Film Round-up Capcom's Street Fighter series celebrates its 25th birthday this week and while the world is awash with various mementos – including boxsets and a dedicated Street Fighter site for fans to reminisce on their favourite moments – we decided it was the perfect opportunity to look back at the film adaptations of video game franchises over the years.
If a game becomes popular, you can bet your bottom dollar some Hollywood exec is already rubbing his hands at the prospect of taking it to the big screen. And you can be assured that Uwe Boll has already inquired about directing it. Either way, in almost every case, the scripts are rushed, the actors have little thespian talent, and movie-goers are almost always left disappointed. It rarely stops us watching them, though. Sometimes, they're so bad, they're good. Vulture Central's local fleapit, even makes a virtue out of bad

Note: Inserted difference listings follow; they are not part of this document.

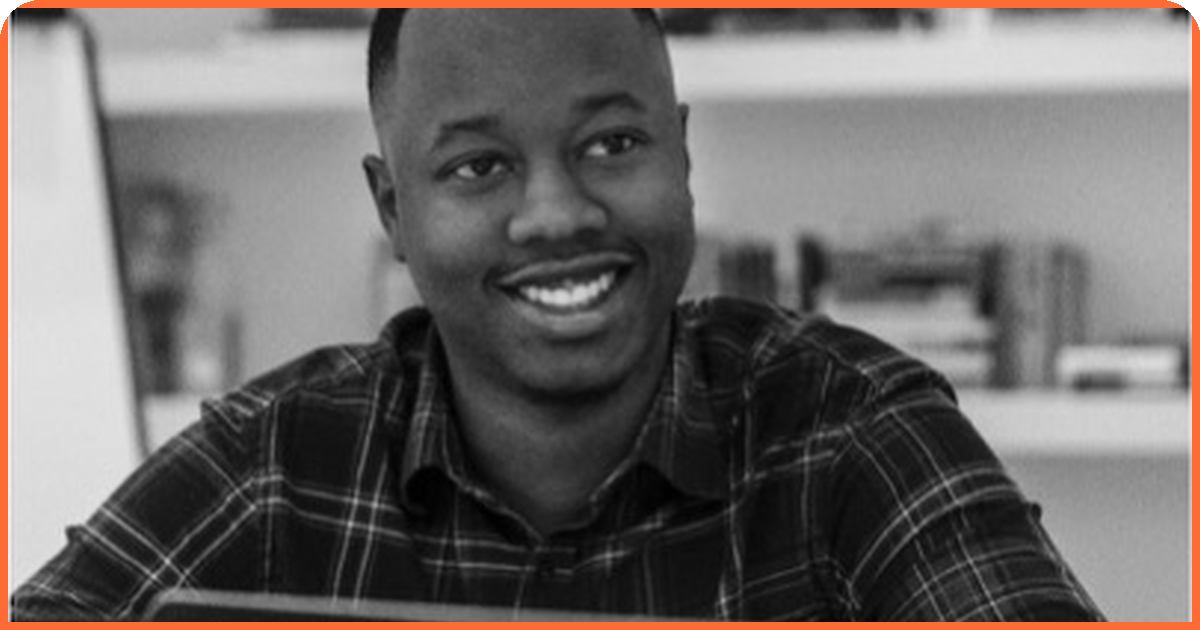
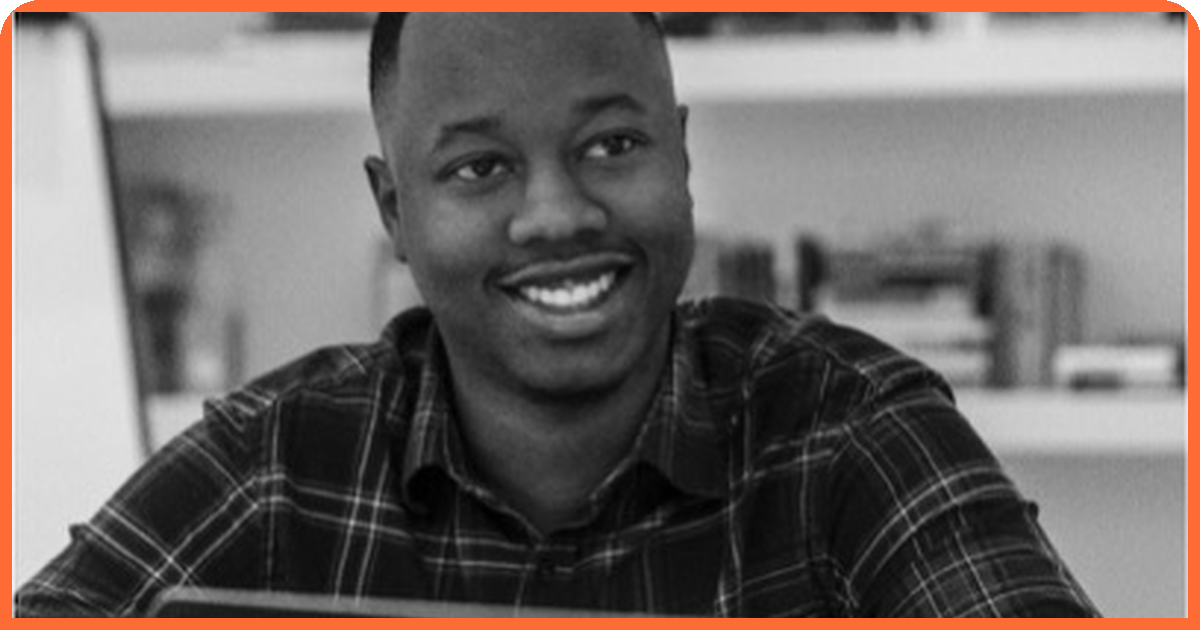
OG image: larger border so photo not cut off by corners

diff --git a/index.html b/index.html
@@ -11,7 +11,7 @@
     <meta property="og:type" content="website">
     <meta property="og:title" content="Phillip Aubrey">
     <meta property="og:description" content="CEO of Benson AI - Invest like Wall Street">
-    <meta property="og:image" content="https://phillipaubrey.com/images/og-image.png?v=3">
+    <meta property="og:image" content="https://phillipaubrey.com/images/og-image.png?v=4">
 
     <!-- Twitter Meta Tags -->
     <meta name="twitter:card" content="summary_large_image">
@@ -19,7 +19,7 @@
     <meta property="twitter:url" content="https://phillipaubrey.com">
     <meta name="twitter:title" content="Phillip Aubrey">
     <meta name="twitter:description" content="CEO of Benson AI - Invest like Wall Street">
-    <meta name="twitter:image" content="https://phillipaubrey.com/images/og-image.png?v=3">
+    <meta name="twitter:image" content="https://phillipaubrey.com/images/og-image.png?v=4">
 
     <!-- Favicon -->
     <link rel="icon" type="image/png" href="favicon.png">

but good films and has seasons of them.
Lest we forget, if a game concept is too bonkers for Tinsel Town, chances are, some fan will probably knock something up anyway – a Pac-Man movie being the latest example. So here's a roundup of several terrible films based on video games that perhaps weren't so terrible. Oh, and we're using the new industry standard Boll-buster ranking here, so the higher the rating, the worse the film. Hadouken!

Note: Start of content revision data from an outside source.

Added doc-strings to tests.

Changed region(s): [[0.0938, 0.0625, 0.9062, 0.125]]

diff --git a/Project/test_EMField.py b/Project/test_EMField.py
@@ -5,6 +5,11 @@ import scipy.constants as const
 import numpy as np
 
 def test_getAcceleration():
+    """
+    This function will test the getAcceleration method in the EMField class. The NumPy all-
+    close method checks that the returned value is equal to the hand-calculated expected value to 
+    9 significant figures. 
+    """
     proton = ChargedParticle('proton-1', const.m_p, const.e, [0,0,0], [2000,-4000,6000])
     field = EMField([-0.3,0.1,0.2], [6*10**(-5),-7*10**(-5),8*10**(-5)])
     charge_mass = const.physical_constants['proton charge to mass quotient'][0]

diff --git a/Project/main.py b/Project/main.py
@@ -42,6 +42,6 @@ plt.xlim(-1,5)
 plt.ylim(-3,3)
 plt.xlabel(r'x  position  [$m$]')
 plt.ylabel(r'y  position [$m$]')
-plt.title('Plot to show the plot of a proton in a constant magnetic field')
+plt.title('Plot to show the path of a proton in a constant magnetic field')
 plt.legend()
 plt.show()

id Software's classic FPS should never have been made into a movie, it's as simple as that. A group of elite soldiers head off to Mars on a mission to find out what happened to the inhabitants of an ancient city discovered through a portal in the Nevada desert. Sound familiar? No, because this has barely no relation to the game whatsoever.
Other than a 15 minute section where the film's protagonist traverses the area in first-person-shooter mode, the connection to Doom – or Doom3 to be exact – is loose at best. Depth to both character and script is fairly non-existent and the less said about Dwaine "The Rock" Johnson's acting the better. Whatever he's cooking, it certainly isn't an Academy Award nomination. Crud like this makes me want to shoot the telly with a BFG.
Boll-buster Rating 80%
More info IMDB
Double Dragon (1994)
Here's another video game movie with such a unattached connection to the game, its title is barely warranted. Sure, the two main characters bear the same names and wear blue and red outfits like Player 1 and Player 2 respectively. Heck, a couple of the enemies also bear resemblance to their gaming counterparts, but taking a side-scrolling beat 'em up to the big screen is a tall order.
With an overly cheesy script and pathetic storyline featuring the protection of a broken medallion called Double Dragon – which was certainly not a feature of the game – the film was critically panned and flopped in the box office. Subsequent VHS and DVD versions have since been discontinued. Proper lame, as usual, but you knew that already, right?
Boll-buster Rating 100%
More info IMDB